Images are not part of the copy; write out the rest of the data exactly as given.

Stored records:
▼

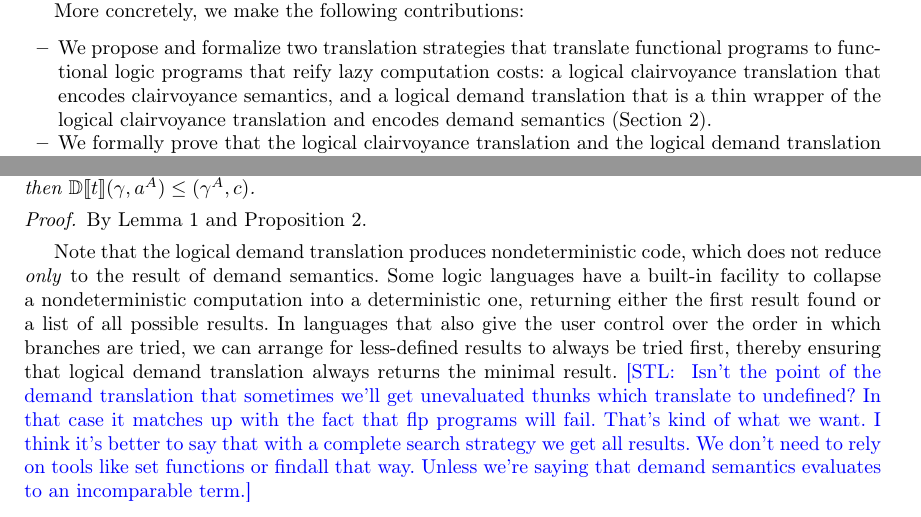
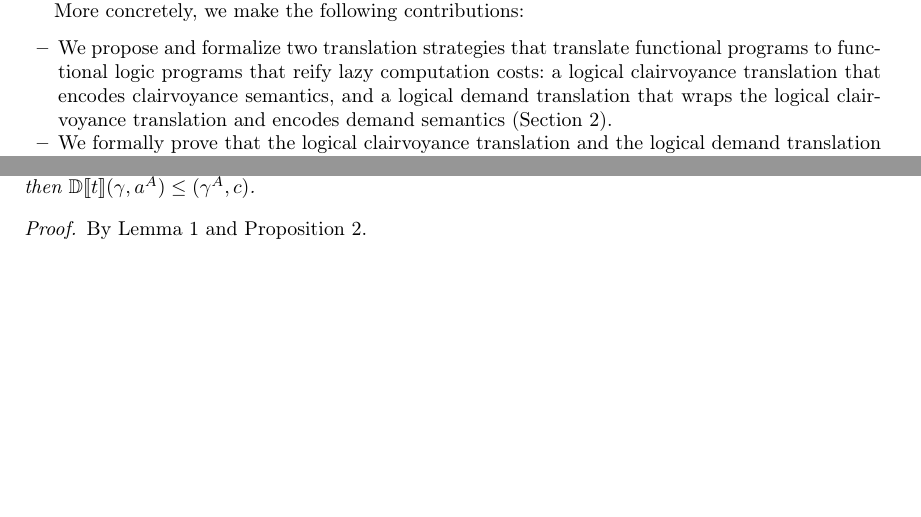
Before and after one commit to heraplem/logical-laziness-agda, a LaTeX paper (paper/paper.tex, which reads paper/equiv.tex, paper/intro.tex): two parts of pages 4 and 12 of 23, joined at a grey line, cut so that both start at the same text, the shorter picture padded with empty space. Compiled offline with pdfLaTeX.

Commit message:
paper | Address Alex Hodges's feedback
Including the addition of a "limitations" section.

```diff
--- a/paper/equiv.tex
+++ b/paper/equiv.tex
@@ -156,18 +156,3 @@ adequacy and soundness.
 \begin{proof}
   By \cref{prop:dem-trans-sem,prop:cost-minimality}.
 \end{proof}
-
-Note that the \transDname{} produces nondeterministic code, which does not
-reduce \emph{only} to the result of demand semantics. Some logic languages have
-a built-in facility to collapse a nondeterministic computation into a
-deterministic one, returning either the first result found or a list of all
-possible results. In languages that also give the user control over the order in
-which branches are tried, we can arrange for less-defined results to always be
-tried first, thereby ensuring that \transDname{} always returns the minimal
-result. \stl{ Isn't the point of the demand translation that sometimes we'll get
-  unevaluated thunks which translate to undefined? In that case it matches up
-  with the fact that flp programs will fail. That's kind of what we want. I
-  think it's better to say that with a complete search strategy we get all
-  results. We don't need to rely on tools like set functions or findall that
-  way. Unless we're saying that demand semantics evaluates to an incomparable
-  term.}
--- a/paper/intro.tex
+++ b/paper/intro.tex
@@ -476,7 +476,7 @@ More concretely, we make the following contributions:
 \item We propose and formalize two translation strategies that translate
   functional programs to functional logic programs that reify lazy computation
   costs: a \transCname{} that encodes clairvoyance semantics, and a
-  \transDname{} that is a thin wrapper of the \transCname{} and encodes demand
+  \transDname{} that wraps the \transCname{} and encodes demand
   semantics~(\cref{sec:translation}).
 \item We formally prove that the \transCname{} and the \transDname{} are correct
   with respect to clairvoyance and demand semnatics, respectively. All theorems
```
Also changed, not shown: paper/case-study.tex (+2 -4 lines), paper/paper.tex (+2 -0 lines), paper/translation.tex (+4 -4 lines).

▲

### Written response
Before and after one commit to heraplem/logical-laziness-agda, a LaTeX paper (paper/paper.tex, which reads paper/equiv.tex, paper/intro.tex): two parts of pages 4 and 12 of 23, joined at a grey line, cut so that both start at the same text, the shorter picture padded with empty space. Compiled offline with pdfLaTeX.

Commit message:
paper | Address Alex Hodges's feedback
Including the addition of a "limitations" section.

```diff
--- a/paper/equiv.tex
+++ b/paper/equiv.tex
@@ -156,18 +156,3 @@ adequacy and soundness.
 \begin{proof}
   By \cref{prop:dem-trans-sem,prop:cost-minimality}.
 \end{proof}
-
-Note that the \transDname{} produces nondeterministic code, which does not
-reduce \emph{only} to the result of demand semantics. Some logic languages have
-a built-in facility to collapse a nondeterministic computation into a
-deterministic one, returning either the first result found or a list of all
-possible results. In languages that also give the user control over the order in
-which branches are tried, we can arrange for less-defined results to always be
-tried first, thereby ensuring that \transDname{} always returns the minimal
-result. \stl{ Isn't the point of the demand translation that sometimes we'll get
-  unevaluated thunks which translate to undefined? In that case it matches up
-  with the fact that flp programs will fail. That's kind of what we want. I
-  think it's better to say that with a complete search strategy we get all
-  results. We don't need to rely on tools like set functions or findall that
-  way. Unless we're saying that demand semantics evaluates to an incomparable
-  term.}
--- a/paper/intro.tex
+++ b/paper/intro.tex
@@ -476,7 +476,7 @@ More concretely, we make the following contributions:
 \item We propose and formalize two translation strategies that translate
   functional programs to functional logic programs that reify lazy computation
   costs: a \transCname{} that encodes clairvoyance semantics, and a
-  \transDname{} that is a thin wrapper of the \transCname{} and encodes demand
+  \transDname{} that wraps the \transCname{} and encodes demand
   semantics~(\cref{sec:translation}).
 \item We formally prove that the \transCname{} and the \transDname{} are correct
   with respect to clairvoyance and demand semnatics, respectively. All theorems
```
Also changed, not shown: paper/case-study.tex (+2 -4 lines), paper/paper.tex (+2 -0 lines), paper/translation.tex (+4 -4 lines).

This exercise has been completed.